Remember when Dita Von Teese launched that range of nursing bras and jelly-belly control knickers?
You may recall it, but you probably won’t — because shortly after the release of the maternity capsule collection, part of the popular Von Follies lingerie line, the retro-style, racy undergarments for new mums completely disappeared.
The dancer-turned-designer was admittedly ready for the media heatwave that followed the collection’s debut; after all, her main claim to fame was as the ‘Queen of Striptease’ – hardly maternal – yet the public backlash, which seemed to suck sales dry from the onset, was unexpected.
The stuff was objectively gorgeous, so where did Von Teese go wrong?
Some speculated that the now 43-year-old’s lack of children made the idea of her launching a line dedicated to the postpartum physique a little hard to grasp.
Which is, of course, ridiculous.
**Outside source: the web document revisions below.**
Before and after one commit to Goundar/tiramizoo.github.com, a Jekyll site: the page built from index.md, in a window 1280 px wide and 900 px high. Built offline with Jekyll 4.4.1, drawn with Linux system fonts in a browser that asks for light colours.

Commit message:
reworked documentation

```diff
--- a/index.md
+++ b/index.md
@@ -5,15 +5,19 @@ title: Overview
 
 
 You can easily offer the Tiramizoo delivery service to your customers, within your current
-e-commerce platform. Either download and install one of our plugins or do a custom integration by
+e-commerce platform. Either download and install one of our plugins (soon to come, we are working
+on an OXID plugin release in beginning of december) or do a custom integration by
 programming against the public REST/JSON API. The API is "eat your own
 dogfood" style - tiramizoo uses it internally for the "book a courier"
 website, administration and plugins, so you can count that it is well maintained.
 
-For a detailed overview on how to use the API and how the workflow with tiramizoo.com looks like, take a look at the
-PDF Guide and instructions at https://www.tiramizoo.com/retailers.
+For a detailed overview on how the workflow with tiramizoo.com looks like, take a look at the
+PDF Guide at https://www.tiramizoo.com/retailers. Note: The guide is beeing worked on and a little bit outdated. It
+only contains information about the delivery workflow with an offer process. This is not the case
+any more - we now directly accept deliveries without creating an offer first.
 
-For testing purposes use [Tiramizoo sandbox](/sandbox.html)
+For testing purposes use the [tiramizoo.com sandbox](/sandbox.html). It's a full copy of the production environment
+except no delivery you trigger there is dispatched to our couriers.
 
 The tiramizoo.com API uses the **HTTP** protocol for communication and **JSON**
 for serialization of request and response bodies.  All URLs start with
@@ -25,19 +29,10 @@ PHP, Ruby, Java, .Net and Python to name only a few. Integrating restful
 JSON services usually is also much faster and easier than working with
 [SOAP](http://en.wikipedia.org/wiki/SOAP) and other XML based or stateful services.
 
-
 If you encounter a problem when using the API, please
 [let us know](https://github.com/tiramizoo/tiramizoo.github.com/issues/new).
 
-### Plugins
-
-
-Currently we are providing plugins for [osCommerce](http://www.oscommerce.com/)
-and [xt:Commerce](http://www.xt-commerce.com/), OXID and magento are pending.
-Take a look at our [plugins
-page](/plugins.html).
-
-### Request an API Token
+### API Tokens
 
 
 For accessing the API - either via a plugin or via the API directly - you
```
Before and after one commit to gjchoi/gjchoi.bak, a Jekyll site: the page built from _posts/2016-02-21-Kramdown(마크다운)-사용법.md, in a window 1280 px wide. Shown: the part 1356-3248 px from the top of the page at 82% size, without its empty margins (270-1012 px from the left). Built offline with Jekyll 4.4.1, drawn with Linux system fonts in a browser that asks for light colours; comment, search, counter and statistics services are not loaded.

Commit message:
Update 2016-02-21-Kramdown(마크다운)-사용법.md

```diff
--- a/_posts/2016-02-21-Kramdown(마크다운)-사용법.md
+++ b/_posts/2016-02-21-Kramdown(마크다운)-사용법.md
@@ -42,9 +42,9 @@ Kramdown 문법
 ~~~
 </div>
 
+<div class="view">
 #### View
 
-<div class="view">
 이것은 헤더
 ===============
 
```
It hardly needs to be said, but motherhood doesn’t define womanhood; any woman can want to look sexy regardless of whether they’ve utilised their womb or not. (As an aside, barely any of the fashion world’s head designers are female – but you don’t see anyone saying no to a Dior gown because the guy who created it hasn’t experienced being a woman.)
The Daily Beast’s Emma Mahony took on a slightly different (although still far off the mark) offensive; the central assumption behind her attack was this –
Sexy and feminine maternity lingerie is all about forcing women to feel sexual when that’s the last thing on their minds.
In countless interviews, as well as in her book Von Teese makes it clear that women should indulge in fancy undergarments and other such aesthetic pleasures to feel good for themselves. An audience is not a prerequisite.
Says the burlesque star, “[T]here’s a whole bunch of us out there who believe in honouring ourselves whether someone is watching or not.”
Further, nobody’s saying mums fresh out of the labour ward should, or would, be interested in anything other than sleep – possibly the occasional shower, but, eventually, life gets easier, and women will want to feel that they’re more than just someone’s food source.
My opinion? Bring it back.
The only thing that should’ve stopped Von Teese’s venture was the hefty price tag (nappies and nipple cream don’t grow on trees).
I still wanna be able to glimpse my reflection (or at least selected parts of it) and go “Dang, girl!”; and I’m fairly sure that Dita knows a thing or two about making that happen.
So…what do you say, Ms V.?